We fought them. We beat them back. Then a gigantic spaceship like one of the Easter Island heads blown up to the size of a small moon arrived and began razing every building in the village to the foundations with blazing blue laser beams. 

My character and her two friends were told to run for the caves and we didn't need to be told twice. I could see we were so far out of our league we didn't even deserve to be carrying the oranges for half time. The big guy seemed to think he could handle it. I had my doubts. I was right, he was wrong.

Uh oh! That can't be good...
The first part of the tutorial ended with everyone but my character and her two companions either dead or missing, the village destroyed and a general sense that the world as we'd known it was at an end. Just like the end of every other Tutorial Pt. 1 in other words. This is literally the same basic plot as used by Blade and Soul, Bless Unleashed, Guild Wars, Allods Online... 

It gets used over and over because it works. At least, it does when it's done well. It establishes a connection between the player, their character and the world that feels comfortable, pleasant, desirable, welcome... and then it rips almost all of that away, leaving the player feeling something's been lost that they want back. 

Do it too well and you get pre-Searing Ascalon, a five level tutorial a whole load of players moved heaven and earth to keep alive forever. Do it badly and you get Rift, a confusing mess almost everyone hates. PSO2:NG does get it just about right, although I did come out of the far end wondering just how the hell the planet was going to survive.

No-one's walking out of that.


That's not the end of the tutorial but it's the end of this post. I think I was only Level Two when I came out of the first phase and the next introduces a whole bunch of movement and combat concepts that I barely managed to understand let alone perfect. I was Level Five by the time I got through that section and it deserves a post of its own.

Whether it will get one depends what else happens between now and Monday. We're going away for a couple of days at the start of the week so there probably won't be any posts here after the weekend. If I don't get the second part of this First impressions piece done before then it's going to be too late to bother.

In case that happens I'll say now that I was quite impressed with Phantasy Star Online: New Genesis. I don't think it's the game for me for quite a few reasons but I would bet it's going to be the game for somone.
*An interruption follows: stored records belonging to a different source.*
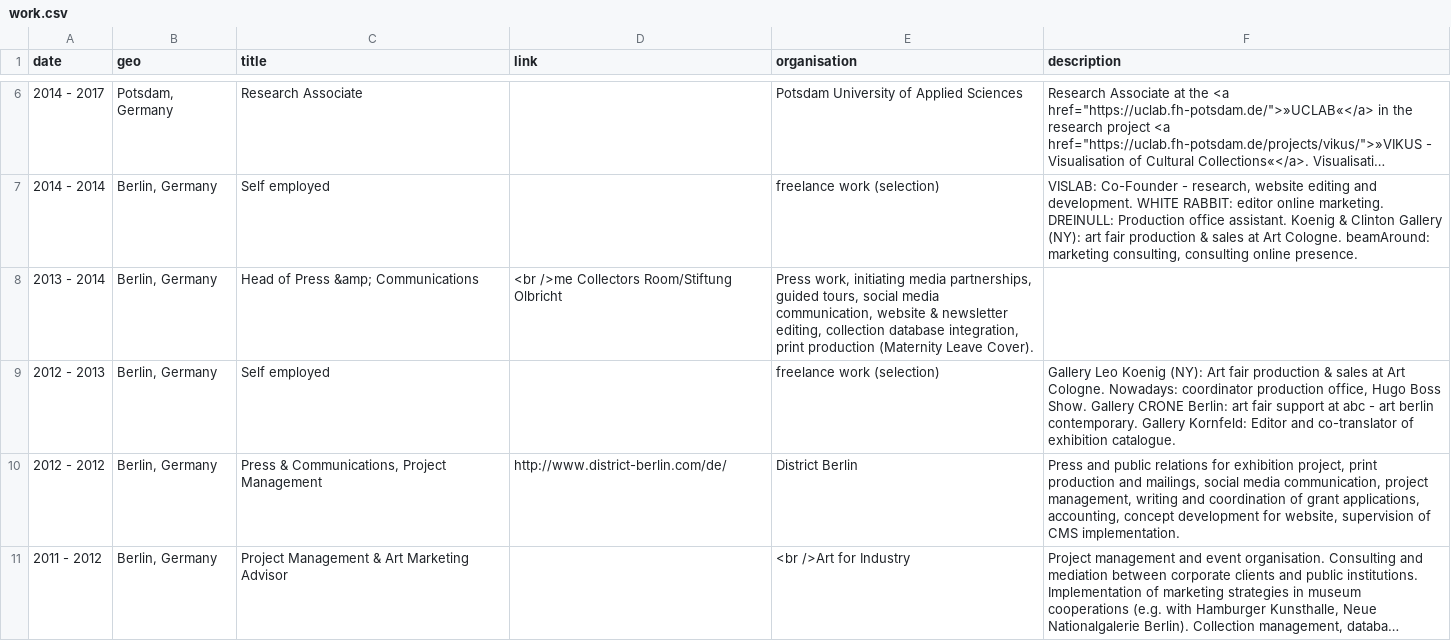
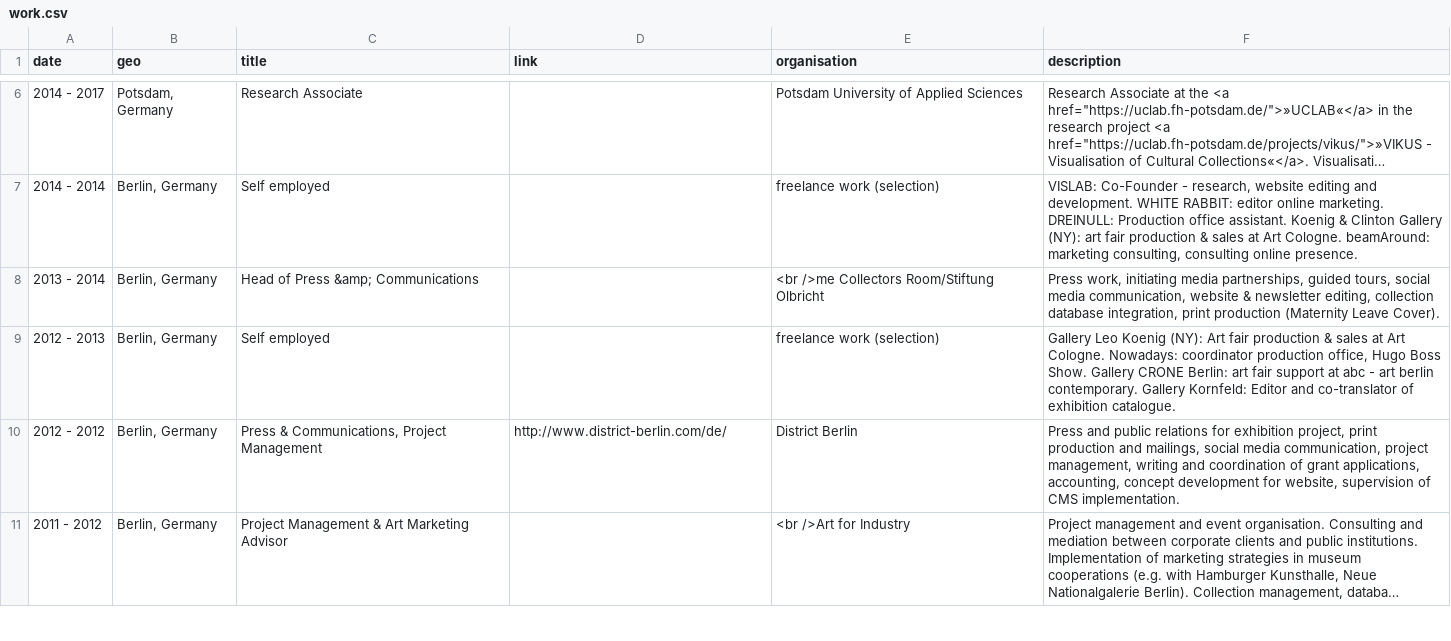
Before and after one commit to glinkat/katringlinka.de, a CSV file: _data/work.csv, drawn as a sheet; only a part is shown, gaps mark what is left out; long unchanged cells end in ….

Commit message:
fix work sub

```diff
--- a/_data/work.csv
+++ b/_data/work.csv
@@ -7,3 +7,3 @@ date,geo,title,link,organisation,description
 2014 - 2014,"Berlin, Germany",Self employed,,freelance work (selection),"VISLAB: Co-Founder - research, website editing and development. WHITE RABBIT: editor online marketing. DREINULL: Production office assistant. Koenig & Clinton Gallery (NY): art fair production & sales at Art Cologne. beamAround: marketing consulting, consulting online presence."
-2013 - 2014,"Berlin, Germany",Head of Press &amp; Communications,<br />me Collectors Room/Stiftung Olbricht,"Press work, initiating media partnerships, guided tours, social media communication, website & newsletter editing, collection database integration, print production (Maternity Leave Cover)."
+2013 - 2014,"Berlin, Germany",Head of Press &amp; Communications,,<br />me Collectors Room/Stiftung Olbricht,"Press work, initiating media partnerships, guided tours, social media communication, website & newsletter editing, collection database integration, print production (Maternity Leave Cover)."
 2012 - 2013,"Berlin, Germany",Self employed,,freelance work (selection),"Gallery Leo Koenig (NY): Art fair production & sales at Art Cologne. Nowadays: coordinator production office, Hugo Boss Show. Gallery CRONE Berlin: art fair support at abc - art berlin contemporary. Gallery Kornfeld: Editor and co-translator of exhibition catalogue."
```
It's well-made and it has a good feel about it. 

Of course, I have only seen the tutorial, but I've seen a lot of those and I've seen plenty worse.
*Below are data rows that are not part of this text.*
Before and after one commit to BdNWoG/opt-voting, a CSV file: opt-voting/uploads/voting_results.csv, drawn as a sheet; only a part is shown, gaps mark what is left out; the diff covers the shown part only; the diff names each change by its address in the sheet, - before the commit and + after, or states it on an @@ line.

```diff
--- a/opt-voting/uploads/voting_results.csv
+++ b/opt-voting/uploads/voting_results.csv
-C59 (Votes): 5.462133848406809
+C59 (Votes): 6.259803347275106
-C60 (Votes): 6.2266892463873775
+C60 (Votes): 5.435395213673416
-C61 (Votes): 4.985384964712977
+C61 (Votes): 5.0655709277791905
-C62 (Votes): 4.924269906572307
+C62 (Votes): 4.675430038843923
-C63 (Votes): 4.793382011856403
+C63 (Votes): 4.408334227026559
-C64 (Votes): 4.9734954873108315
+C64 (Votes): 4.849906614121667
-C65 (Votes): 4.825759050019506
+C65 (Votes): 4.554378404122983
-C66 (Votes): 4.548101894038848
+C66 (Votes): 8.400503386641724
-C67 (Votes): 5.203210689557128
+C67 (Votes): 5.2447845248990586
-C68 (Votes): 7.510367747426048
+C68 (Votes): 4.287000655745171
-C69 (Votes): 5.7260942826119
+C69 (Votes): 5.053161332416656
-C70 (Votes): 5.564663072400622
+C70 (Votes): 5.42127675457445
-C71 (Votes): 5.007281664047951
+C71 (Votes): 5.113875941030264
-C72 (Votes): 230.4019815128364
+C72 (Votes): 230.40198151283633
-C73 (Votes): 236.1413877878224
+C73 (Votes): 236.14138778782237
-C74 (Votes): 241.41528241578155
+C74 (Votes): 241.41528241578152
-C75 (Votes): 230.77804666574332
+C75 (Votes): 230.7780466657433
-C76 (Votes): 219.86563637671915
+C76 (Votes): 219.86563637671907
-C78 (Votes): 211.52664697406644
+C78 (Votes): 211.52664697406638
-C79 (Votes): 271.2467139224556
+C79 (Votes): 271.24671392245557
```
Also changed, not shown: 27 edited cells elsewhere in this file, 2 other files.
  1. Well it certainly looks like they've solved that sex/gender problem by renaming male and female. Don't see anything too gender-stereotypical in the screenshots or tutorial description — LOL. "Conventionally beautiful" is one thing, but why oh why does every game have to be "conventionally sexy". (14-year-old boys, right.)

    Honestly, if you aren't going to address the actual issues, just leave "male" and "female" alone — maybe add a "non-gendered" character option and throw a few non-gendered NPCs in, which would be pretty easy and would be at least a step toward the current century.

    1. I'm finding it increasingly fascinating, watching the developers and publishers dance around the central issue of diversity. It's going to get more and more awkward for them to refit their games for different markets as the differences between regions becomes more marked. The days when the big fear was supposedly the whole world turning into one bland mid-American mall seem a long, long time ago now.

      As for the costumes in PSO2:NG, I find them quite odd. They manage to be both sexualized and oddly sexless at one and the same time. The aesthetic reminds of sportswear, somewhat. I keep thinking my character's wearing a swimming costume. Well, except for that bloody hat. Hard to think about anything else she's wearing while she has that thing on her head.


Wider Two Column Modification courtesy of The Blogger Guide